WORK ORDER
Among the lines of the records, count those containing the word "after", then give the number alone.

======== DATA IN THIS EXERCISE ========

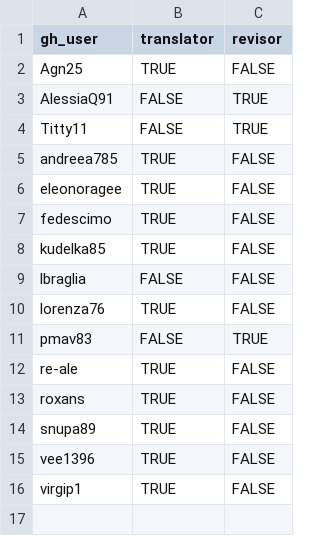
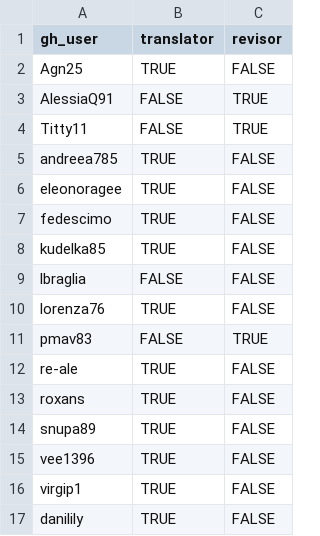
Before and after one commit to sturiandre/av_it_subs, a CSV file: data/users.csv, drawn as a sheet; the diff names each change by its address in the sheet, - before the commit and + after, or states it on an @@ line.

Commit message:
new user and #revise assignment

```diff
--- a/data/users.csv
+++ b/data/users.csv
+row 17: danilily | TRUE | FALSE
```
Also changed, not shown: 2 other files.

========
======== DATA IN THIS EXERCISE ========

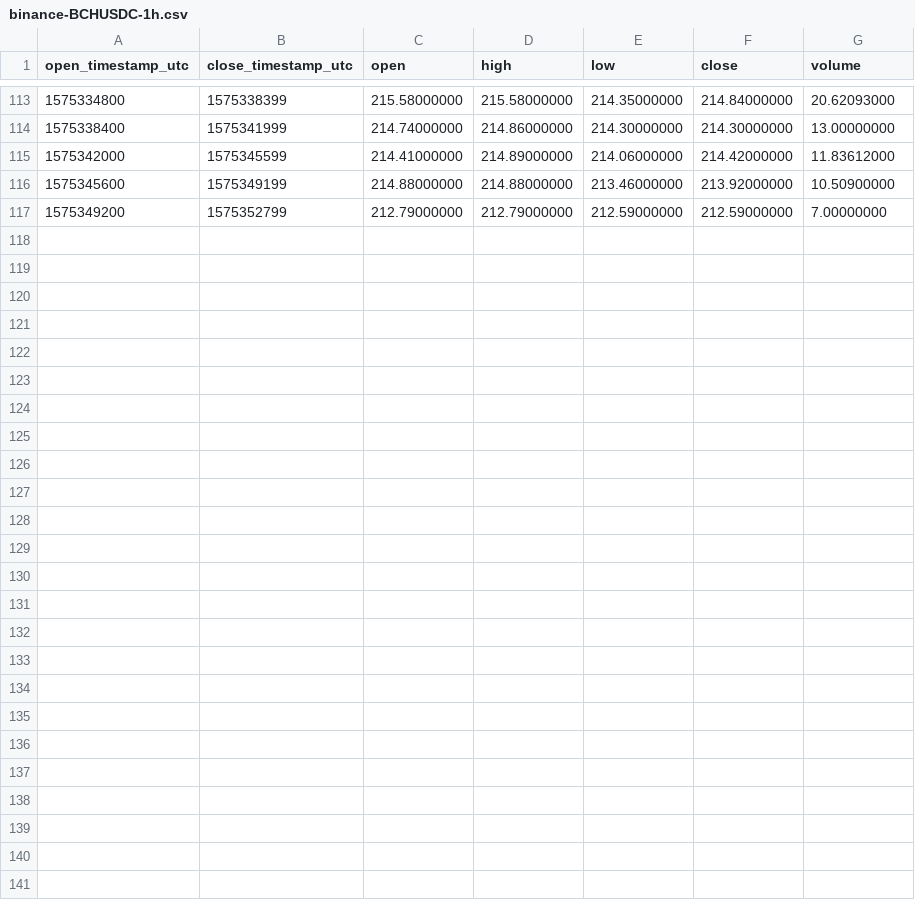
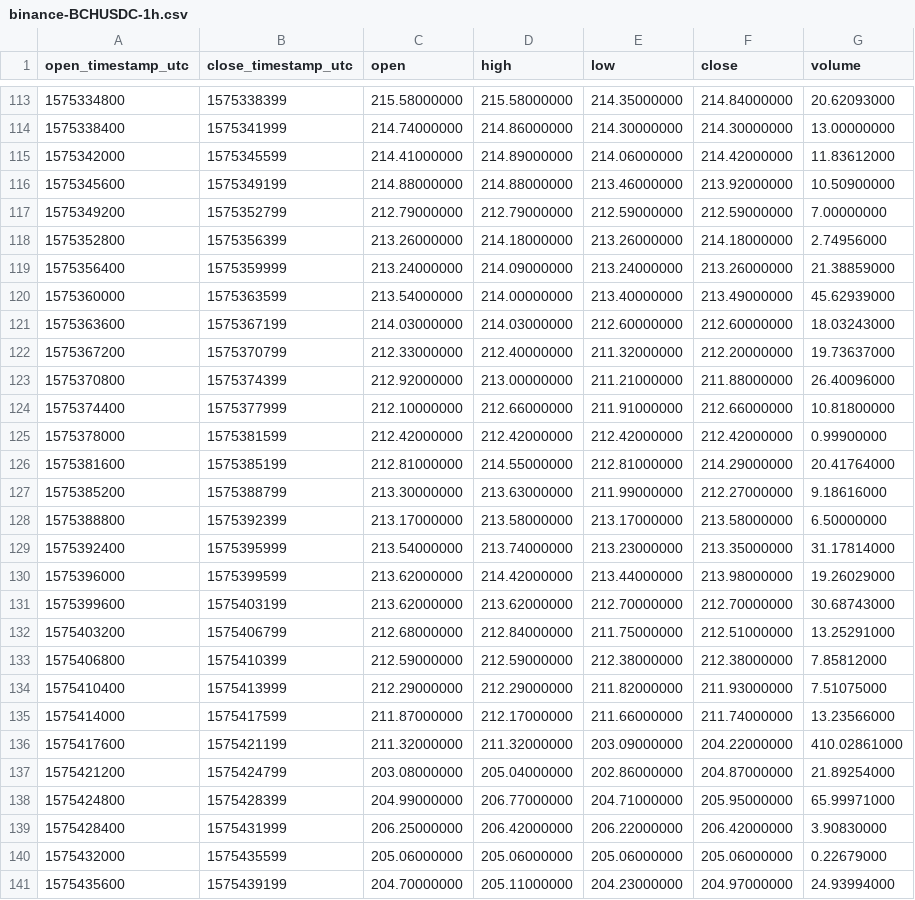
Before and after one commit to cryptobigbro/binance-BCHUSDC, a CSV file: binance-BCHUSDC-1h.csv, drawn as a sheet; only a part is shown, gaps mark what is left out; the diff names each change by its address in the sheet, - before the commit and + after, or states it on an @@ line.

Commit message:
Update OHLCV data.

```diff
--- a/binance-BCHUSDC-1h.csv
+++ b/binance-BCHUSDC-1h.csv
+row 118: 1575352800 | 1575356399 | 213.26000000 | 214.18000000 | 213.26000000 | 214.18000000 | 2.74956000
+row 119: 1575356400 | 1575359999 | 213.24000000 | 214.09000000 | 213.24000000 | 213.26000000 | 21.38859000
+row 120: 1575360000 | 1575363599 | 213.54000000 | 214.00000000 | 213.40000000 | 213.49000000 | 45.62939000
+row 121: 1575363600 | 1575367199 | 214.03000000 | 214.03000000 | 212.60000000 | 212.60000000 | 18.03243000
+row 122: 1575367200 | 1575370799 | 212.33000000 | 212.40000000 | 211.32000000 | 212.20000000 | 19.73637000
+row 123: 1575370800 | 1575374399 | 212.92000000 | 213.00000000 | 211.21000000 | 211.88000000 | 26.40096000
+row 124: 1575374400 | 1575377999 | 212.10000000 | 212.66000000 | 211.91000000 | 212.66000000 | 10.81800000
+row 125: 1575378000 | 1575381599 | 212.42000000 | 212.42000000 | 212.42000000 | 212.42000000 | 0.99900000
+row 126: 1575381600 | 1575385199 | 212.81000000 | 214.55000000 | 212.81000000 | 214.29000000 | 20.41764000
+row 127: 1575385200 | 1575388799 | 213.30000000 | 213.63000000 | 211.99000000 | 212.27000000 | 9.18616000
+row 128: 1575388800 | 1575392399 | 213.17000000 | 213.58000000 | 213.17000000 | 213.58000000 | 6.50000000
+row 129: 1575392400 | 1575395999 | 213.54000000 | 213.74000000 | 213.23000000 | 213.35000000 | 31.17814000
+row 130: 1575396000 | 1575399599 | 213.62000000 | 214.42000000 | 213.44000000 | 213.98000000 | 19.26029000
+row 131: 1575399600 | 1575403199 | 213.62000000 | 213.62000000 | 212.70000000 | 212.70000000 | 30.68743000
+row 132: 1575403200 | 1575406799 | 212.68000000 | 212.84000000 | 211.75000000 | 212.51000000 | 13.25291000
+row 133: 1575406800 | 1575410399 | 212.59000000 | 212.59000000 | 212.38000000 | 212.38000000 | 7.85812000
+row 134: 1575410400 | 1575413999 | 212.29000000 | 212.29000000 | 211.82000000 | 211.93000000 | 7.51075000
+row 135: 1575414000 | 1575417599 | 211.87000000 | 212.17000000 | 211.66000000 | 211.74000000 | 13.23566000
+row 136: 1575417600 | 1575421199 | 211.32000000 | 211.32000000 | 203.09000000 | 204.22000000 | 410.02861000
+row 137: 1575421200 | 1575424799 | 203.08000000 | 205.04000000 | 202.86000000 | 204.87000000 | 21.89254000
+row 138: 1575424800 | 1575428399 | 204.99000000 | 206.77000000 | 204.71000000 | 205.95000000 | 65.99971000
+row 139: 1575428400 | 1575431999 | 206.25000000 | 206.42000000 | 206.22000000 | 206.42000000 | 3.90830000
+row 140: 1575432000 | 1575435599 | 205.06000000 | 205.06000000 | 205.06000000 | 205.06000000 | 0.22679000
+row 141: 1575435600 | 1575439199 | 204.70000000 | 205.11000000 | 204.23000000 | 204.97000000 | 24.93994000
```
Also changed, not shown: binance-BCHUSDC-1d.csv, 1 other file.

========

SOLUTION FOR THIS PROBLEM
2